    Is loose leaf tea better for you than bagged? Both green or black tea bags and loose-leaf tea are made from the same plant, called Camellia sinensis. However, tea bags usually have always had lower quality tea inside them. This is for many reasons:

    Teabags are generally much cheaper products that need to be retailed at competitive prices through traditional supermarkets, so manufacturers have used the most inexpensive grades of tea they can to bring the costs down.

    How much does loose leaf tea cost? Loose tea products, on the other hand, sell the best they can, like a fine wine so focus more on quality tea grades. As an example, in China, teas are graded by the size of their tea leaves and the way they look, while in India teas are classified by the size of the actual plant leaf. India also has a more stringent grading system evolved as a result of the operation of auction houses that developed under British rule where tea brokers bid for the best lots, often purely on site of the tea.

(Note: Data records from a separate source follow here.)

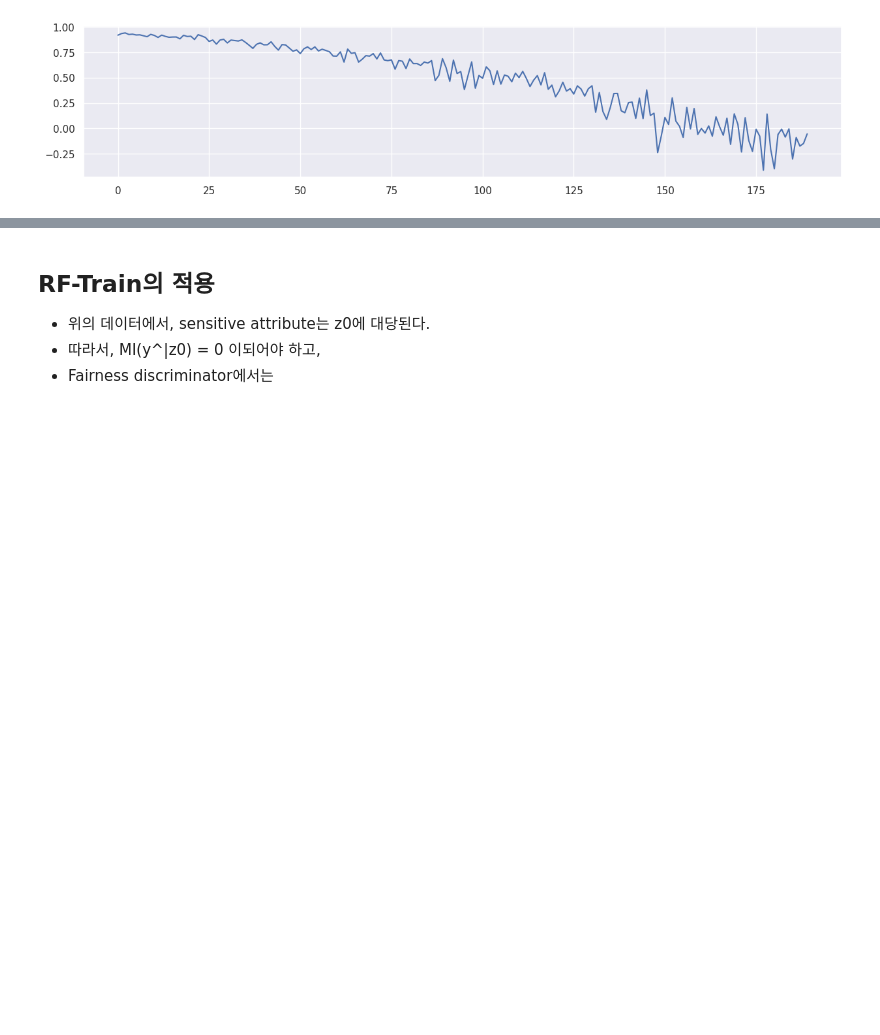
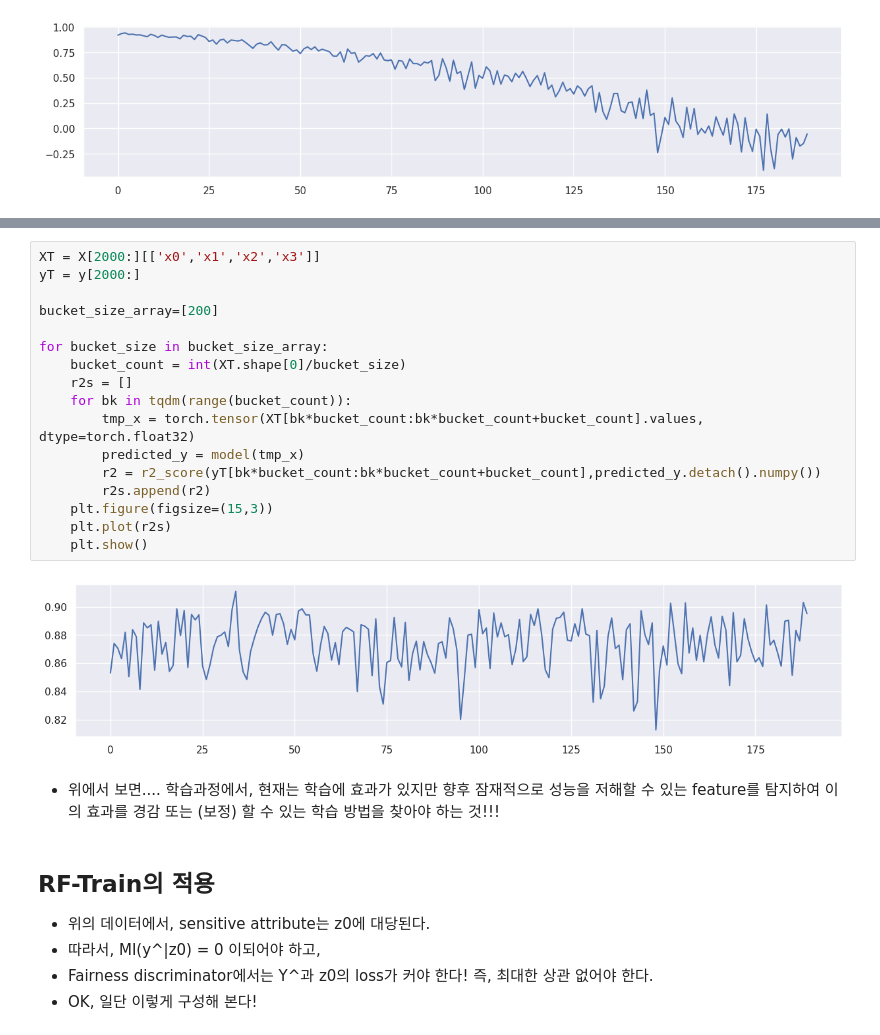
Before and after one commit to dolmani38/concept_drift, a Jupyter notebook: 230409.ipynb, the cells around one changed output, grey strips where cells are left out. Cells and saved outputs as stored; diff of their text form; blank space fills up the shorter version.

```diff
--- a/230409.ipynb
+++ b/230409.ipynb
@@ -360,6 +436,28 @@ for bucket_size in bucket_size_array:
+# %%
+XT = X[2000:][['x0','x1','x2','x3']]
+yT = y[2000:]
+
+bucket_size_array=[200]
+
+for bucket_size in bucket_size_array:
+    bucket_count = int(XT.shape[0]/bucket_size)
+    r2s = []
+    for bk in tqdm(range(bucket_count)):
+        tmp_x = torch.tensor(XT[bk*bucket_count:bk*bucket_count+bucket_count].values, dtype=torch.float32)
+        predicted_y = model(tmp_x)
+        r2 = r2_score(yT[bk*bucket_count:bk*bucket_count+bucket_count],predicted_y.detach().numpy())
+        r2s.append(r2)
+    plt.figure(figsize=(15,3))
+    plt.plot(r2s)
+    plt.show()
+# %% [output]
+[figure, added]
+# %% [markdown]
++ 위에서 보면.... 학습과정에서, 현재는 학습에 효과가 있지만 향후 잠재적으로 성능을 저해할 수 있는 feature를 탐지하여 이의 효과를 경감 또는 (보정) 할 수 있는 학습 방법을 찾아야 하는 것!!!
 # %% [markdown]
 ## RF-Train의 적용
 
 + 위의 데이터에서, sensitive attribute는 z0에 대당된다.
 + 따라서, MI(y^|z0) = 0 이되어야 하고,
-+ Fairness discriminator에서는
++ Fairness discriminator에서는  Y^과 z0의 loss가 커야 한다! 즉, 최대한 상관 없어야 한다.
++ OK, 일단 이렇게 구성해 본다!
```
Also changed, not shown: parts of 12 cells of this notebook.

    The small size of the tea bags opening means that the leaves need to be smaller to fit inside. Loose leaf tea is much larger leaf size that most can't actually fit inside a teabag. A broken tea leaf may contain infuser quicker (great for a cheap tea bag on the go), but it also goes bitter faster and has less complicated flavour profile, which goes some way to explain why cheaper teas always need milk or sugar added.

    What are the different types of loose teas? All tea was sold initially sold as loose only - that was before the era of the industrialised tea bag. So while we can still mostly buy selected speciality teas available as a loose tea, there is now a growing trend worldwide for consumers looking for more varieties and flavour teas as loose. At Chateau Rouge Fine Foods, we pack the exact same leaves in pyramid tea bags as we sell as loose. That way you are always assured to get the same premium quality!

    What is the difference between green or black loose-leaf tea? All green, black or white teas come from the same tea plant. They are only manufactured in slightly different ways and from various parts of the world at different altitudes, but virtually all from the exact same original plant that dates back all the way to China. Sound a bit like wine, well they are very similar in lots of ways!

  • How much caffeine in tea? Is there caffeine in loose leaf tea? Yes, there is caffeine in all types of tea, albeit this can vary allot between different varieties? Most regular tea drinkers in England enjoy some form of tea for breakfast at home and then coffee outside at a coffee chain. Even if you substitute your morning black tea with healthier green tea or a decaffeinated black tea, it still has some caffeine. The only way to eliminate caffeine entirely is to drink caffeine-free herbal teas like rooibos or Honeybush - these can be brewed strong without going bitter as they contain no tannins and can be made the same way as you would a black tea with milk. Which makes red-bush tea perfect for as a healthier alternative for any breakfast.

    How much caffeine is there really in green tea? According to research black tea leaves has 25-48 mg of caffeine per cup brewed vs green tea 25-29 mg. A cup of black tea uses more tea leaves (as it is denser) than an equivalent serving of less processed green. This really means that gram per gram both contain the same amount of caffeine - and are still a much healthier alternative to coffee, which on average has 95-160 mg per cup, more if you get a large grande or takeaway cup with up to 4 shots (that's even before you add all that extra milk and any flavouring or sugary syrups)!